# [TASK INSTRUCTIONS]
From the data, return each line holding the word "dodge".
---------- SUPPLIED RECORDS ----------
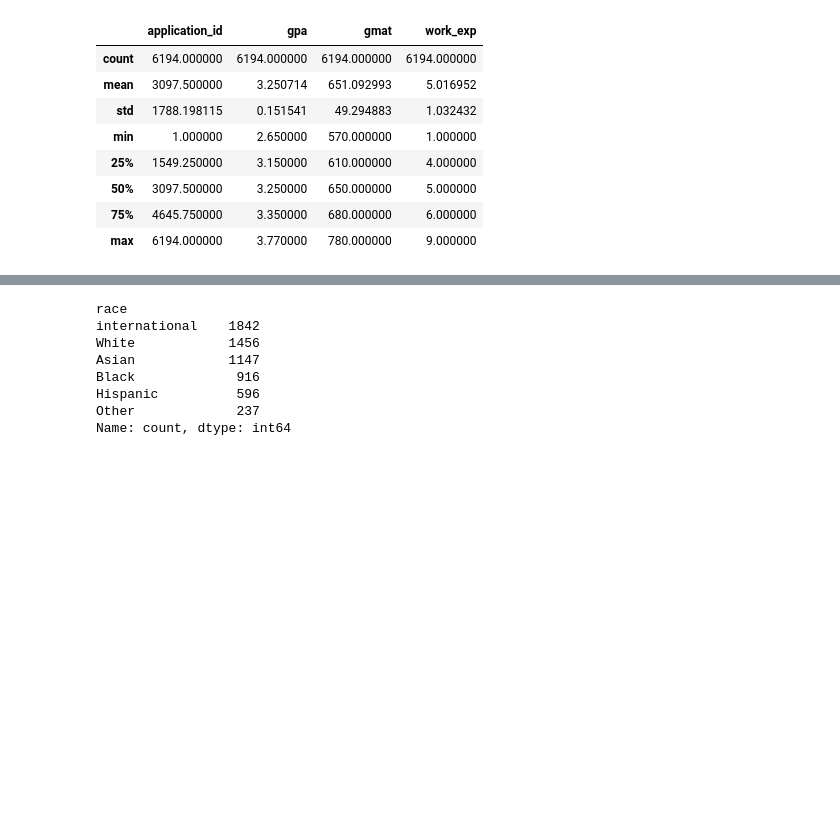
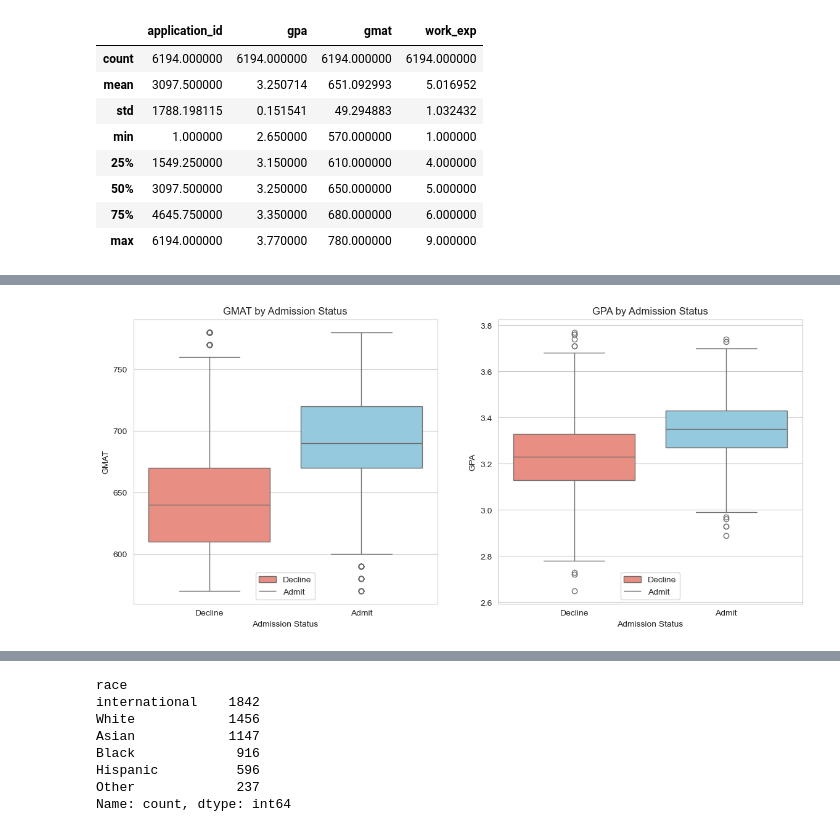
Before and after one commit to encore-ai-240909/eda_workspace, a Jupyter notebook: int/mba_admission_predict/merge.ipynb, the cells around one changed output, grey strips where cells are left out. Drawn from its saved outputs; the diff is of its cells as text; code cells hidden in the pictures; blank space fills up the shorter version.

```diff
--- a/int/mba_admission_predict/merge.ipynb
+++ b/int/mba_admission_predict/merge.ipynb
@@ -71,0 +108,25 @@ For example, when doing 'df[col].method(value, inplace=True)', try using 'df.met
+# %%
+plt.figure(figsize=(14, 6), facecolor='white')
+
+palette = {1: 'skyblue', 0: 'salmon'}  # '1': 합격, '0':불합격
+
+# gmat에 따른 합격 여부
+plt.subplot(1, 2, 1)
+sns.boxplot(x='admission', y='gmat', data=df, hue='admission', palette=palette, dodge=False)
+plt.title('GMAT by Admission Status')
+plt.xlabel('Admission Status')
+plt.ylabel('GMAT')
+plt.legend(loc='lower center',labels=['Decline', 'Admit'])
+plt.xticks(ticks=[0, 1], labels=['Decline', 'Admit'])
+plt.savefig('GMAT_boxplot',dpi=800)
+# gpa에 따른 합격 여부
+plt.subplot(1, 2, 2)
+sns.boxplot(x='admission', y='gpa', data=df, hue='admission', palette=palette, dodge=False, whis = 1.8)
+plt.title('GPA by Admission Status')
+plt.xlabel('Admission Status')
+plt.ylabel('GPA')
+plt.xticks(ticks=[0, 1], labels=['Decline', 'Admit'])
+plt.legend(loc='lower center',labels=['Decline', 'Admit'])
+plt.savefig('Boxplot_GAMT & GPA',dpi=800)
+# %% [output]
+[figure, added]
```
Also changed, not shown: parts of 5 cells of this notebook.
----------
# [TASK SOLUTION]
+sns.boxplot(x='admission', y='gmat', data=df, hue='admission', palette=palette, dodge=False)
+sns.boxplot(x='admission', y='gpa', data=df, hue='admission', palette=palette, dodge=False, whis = 1.8)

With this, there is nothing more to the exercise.